6 April 2010 Nearly three months after the catastrophic earthquake which devastated Haiti, its Government has issued a call, backed by the United Nations Children’s Fund (UNICEF), for the children of the Caribbean nation to go back to school.
The appeal for children to resume their education in the wake of the 12 January disaster will begin the process of sending 700,000 children back to school in the next two months, with the number expected to jump when the new academic year begins in September.
The Government said that the current school term will be extended until August to give children time to catch up on months of learning lost following the quake.
“There is a clear thirst for learning amongst children and families,” said Françoise Gruloos-Ackermans, UNICEF Representative in Haiti. “Families value education far above any other service and we want to embrace this passion for learning.”
The agency said in a news update that some 38,000 students and 1,300 teachers and other education personnel lost their lives in the quake, which also destroyed more than 4,000 schools as well as the Ministry of Education’s headquarters. Nearly 3 million students are believed to have had their schooling disrupted or halted altogether.
The quake struck close to Haiti’s capital, Port-au-Prince, and resulted in the deaths of more than 200,000 people. It also left one third of the country’s 9 million people in need of aid.
UNICEF and its partners have been working with the Haitian Government provide 3,000 school tents, educational materials, recreational items and furniture for children whose schools were destroyed or who are seeking refuge in camps.
The agency has also provided seven prefabricated offices for the Ministry of Education and is working on plans to erect quake-proof schools.
In the coming months, UNICEF will continue working with the private sector – which schools some 80 per cent of Haitian students – as well as extend assistance to the most marginalized and excluded families.
Last week, dozens of nations and organizations pledged almost $10 billion in immediate and long-term aid to help Haiti recover from the quake at a day-long donors’ conference co-hosted by Secretary-General Ban Ki-moon in New York.

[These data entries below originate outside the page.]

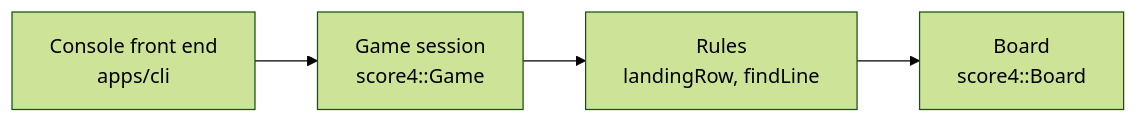
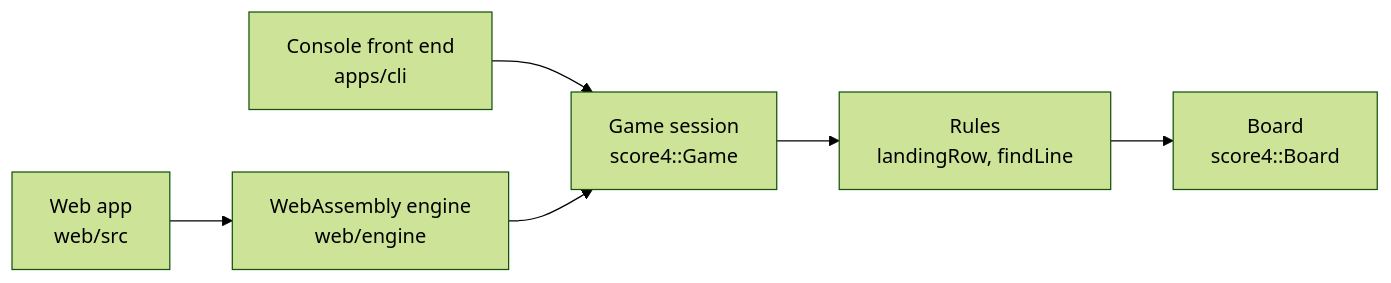
The first of 2 diagrams in docs/architecture.md (manosliod/score-4), drawn with Mermaid (forest theme) before and after one commit. The commit also changed other lines of this file and 2 other files, not shown here.

Commit message:
docs: explain the web app's structure, tooling and decisions

````diff
--- a/docs/architecture.md
+++ b/docs/architecture.md
@@ -6,6 +6,7 @@
 ```mermaid
 flowchart LR
     CLI["Console front end<br/>apps/cli"] --> Game["Game session<br/>score4::Game"]
+    Web["Web app<br/>web/src"] --> Wasm["WebAssembly engine<br/>web/engine"] --> Game
     Game --> Rules["Rules<br/>landingRow, findLine"]
     Rules --> Board["Board<br/>score4::Board"]
 ```
````
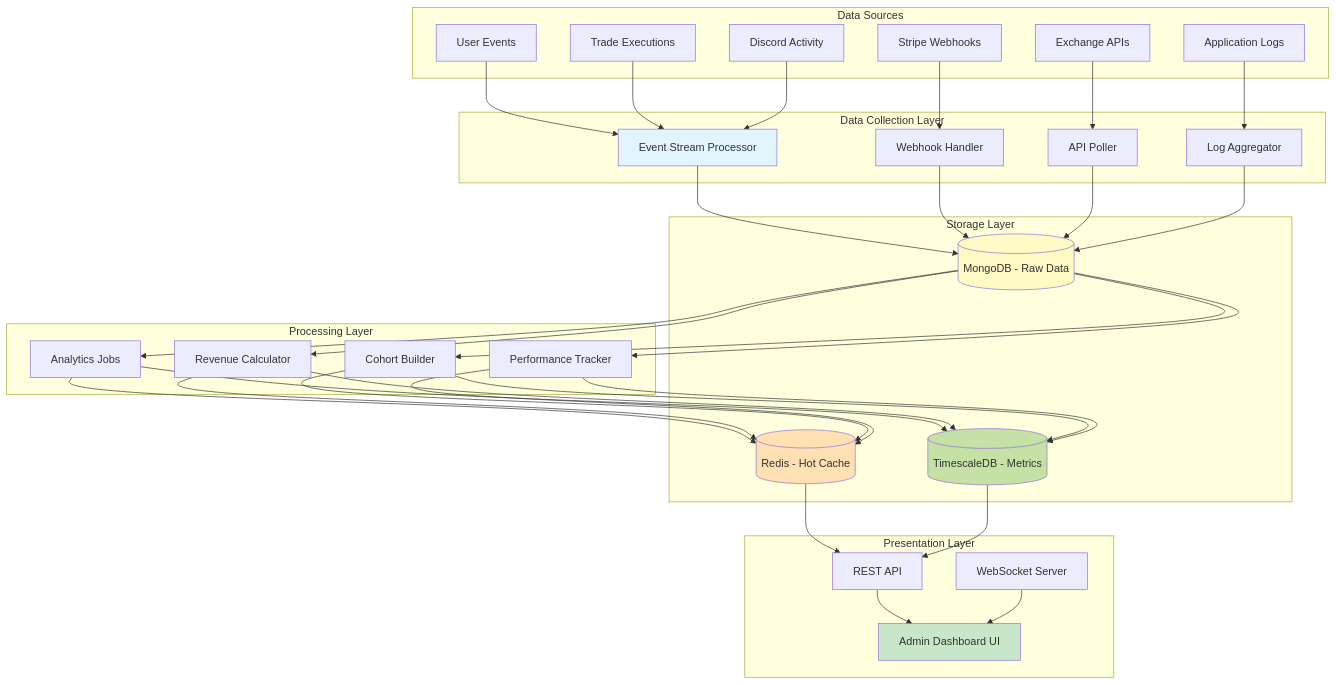
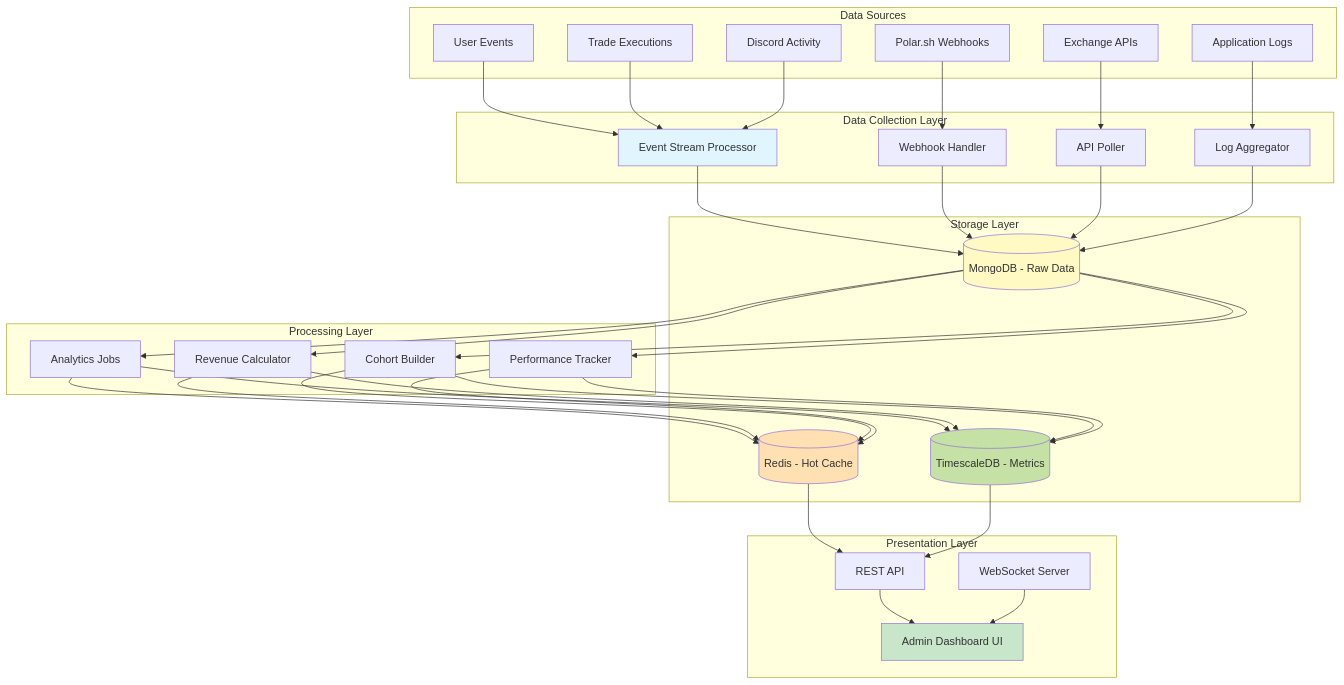
The first of 12 diagrams in docs/diagrams/08-admin-dashboard-dataflow.md (chendrizzy/discord-trade-exec), drawn with Mermaid before and after one commit. The commit also changed other lines of this file and 13 other files, not shown here.

First line of the commit message:
docs: update architecture diagrams with OAuth2 broker auth and WebSocket features

````diff
--- a/docs/diagrams/08-admin-dashboard-dataflow.md
+++ b/docs/diagrams/08-admin-dashboard-dataflow.md
@@ -10,75 +10,75 @@
 ```mermaid
 graph TB
     subgraph "Data Sources"
         A[User Events]
         B[Trade Executions]
-        C[Stripe Webhooks]
+        C[Polar.sh Webhooks]
         D[Exchange APIs]
         E[Discord Activity]
         F[Application Logs]
     end
 
     subgraph "Data Collection Layer"
         G[Event Stream Processor]
         H[Webhook Handler]
         I[API Poller]
         J[Log Aggregator]
     end
 
     subgraph "Storage Layer"
         K[(MongoDB - Raw Data)]
         L[(Redis - Hot Cache)]
         M[(TimescaleDB - Metrics)]
     end
 
     subgraph "Processing Layer"
         N[Analytics Jobs]
         O[Revenue Calculator]
         P[Cohort Builder]
         Q[Performance Tracker]
     end
 
     subgraph "Presentation Layer"
         R[REST API]
         S[WebSocket Server]
         T[Admin Dashboard UI]
     end
 
     A --> G
     B --> G
     C --> H
     D --> I
     E --> G
     F --> J
 
     G --> K
     H --> K
     I --> K
     J --> K
 
     K --> N
     K --> O
     K --> P
     K --> Q
 
     N --> L
     O --> L
     P --> L
     Q --> L
 
     N --> M
     O --> M
     P --> M
     Q --> M
 
     L --> R
     M --> R
     R --> T
     S --> T
 
     style G fill:#e1f5fe
     style K fill:#fff9c4
     style L fill:#ffe0b2
     style M fill:#c5e1a5
     style T fill:#c8e6c9
 ```
````
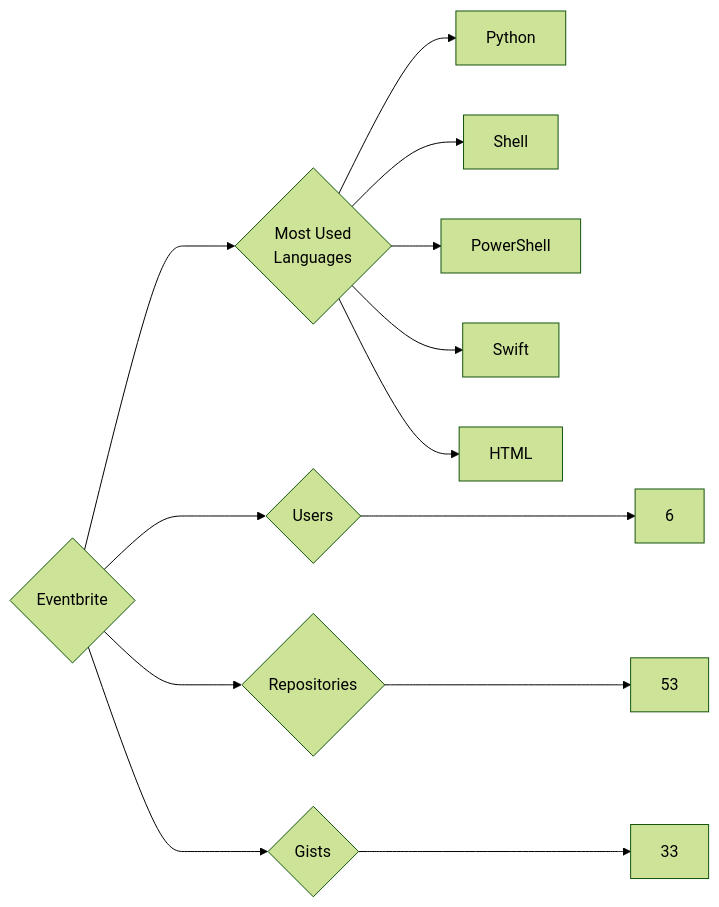
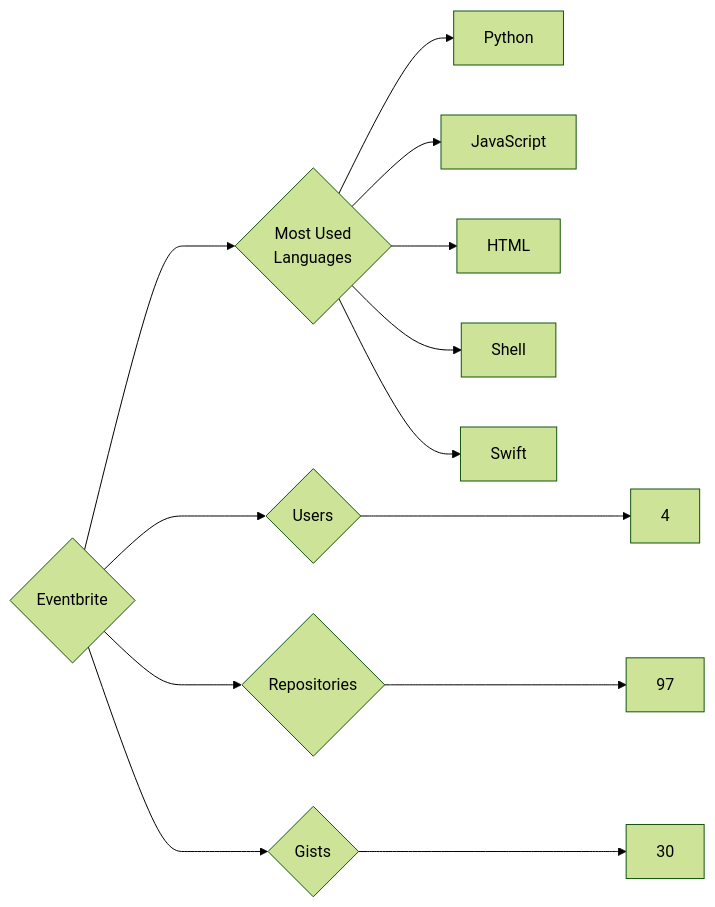
One commit to trickest/insiders changed the diagram in targets/Eventbrite/README.md. Above: the diagram before and after it, drawn with Mermaid (forest theme). The commit also changed 1078 other files, not shown here.

````diff
--- a/targets/Eventbrite/README.md
+++ b/targets/Eventbrite/README.md
@@ -3,13 +3,13 @@
 ```mermaid
 graph LR
 COMPANY_NAME{Eventbrite}
-COMPANY_NAME ---> U{Users} ---> UN[6]
-COMPANY_NAME ---> R{Repositories} ---> RN[53]
-COMPANY_NAME ---> G{Gists} ---> GN[33]
+COMPANY_NAME ---> U{Users} ---> UN[4]
+COMPANY_NAME ---> R{Repositories} ---> RN[97]
+COMPANY_NAME ---> G{Gists} ---> GN[30]
 COMPANY_NAME ---> ML{Most Used<br>Languages}
 ML --> Python[Python]
+ML --> JavaScript[JavaScript]
+ML --> HTML[HTML]
 ML --> Shell[Shell]
-ML --> PowerShell[PowerShell]
 ML --> Swift[Swift]
-ML --> HTML[HTML]
 ```
````
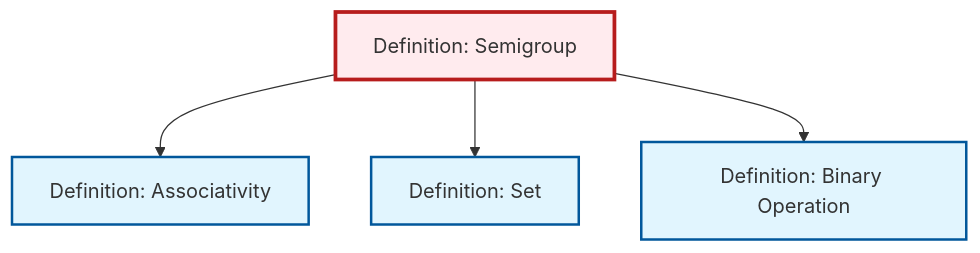
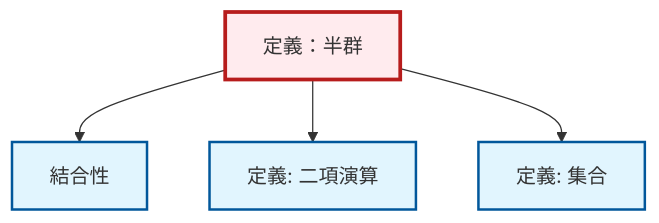
Before and after one commit to RK0429/ModernMath: the diagram in content/ja/algebra/def-semigroup.qmd, drawn with Mermaid. The commit also changed 1069 other files, not shown here.

````diff
--- a/content/ja/algebra/def-semigroup.qmd
+++ b/content/ja/algebra/def-semigroup.qmd
@@ -103,20 +103,20 @@
 ```{mermaid}
 %%| fig-cap: "Local dependency graph"
 graph TD
     classDef definition fill:#e1f5fe,stroke:#01579b,stroke-width:2px
     classDef theorem fill:#f3e5f5,stroke:#4a148c,stroke-width:2px
     classDef axiom fill:#fff3e0,stroke:#e65100,stroke-width:2px
     classDef example fill:#e8f5e9,stroke:#1b5e20,stroke-width:2px
     classDef current fill:#ffebee,stroke:#b71c1c,stroke-width:3px
-    def-set["Definition: Set"]:::definition
-    def-binary-operation["Definition: Binary Operation"]:::definition
-    def-semigroup["Definition: Semigroup"]:::definition
-    def-associativity["Definition: Associativity"]:::definition
+    def-semigroup["定義：半群"]:::definition
+    def-associativity["結合性"]:::definition
+    def-binary-operation["定義: 二項演算"]:::definition
+    def-set["定義: 集合"]:::definition
     def-semigroup --> def-associativity
+    def-semigroup --> def-binary-operation
     def-semigroup --> def-set
-    def-semigroup --> def-binary-operation
     class def-semigroup current
-    click def-set "def-set.html" "Definition: Setへ"
-    click def-binary-operation "def-binary-operation.html" "Definition: Binary Operationへ"
-    click def-associativity "def-associativity.html" "Definition: Associativityへ"
+    click def-associativity "def-associativity.html" "結合性へ"
+    click def-binary-operation "def-binary-operation.html" "二項演算の定義へ"
+    click def-set "def-set.html" "集合の定義へ"
 ```
````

More than $5 billion of that amount has been pledged for the next 18 months, well above the $3.9 billion sought for that period.
Haiti’s President René Préval expressed his thanks on behalf of his country at the 31 March event. “The international community has done their part,” he said. “Now it is up to the Haitian people to do theirs.”
News Tracker: past stories on this issue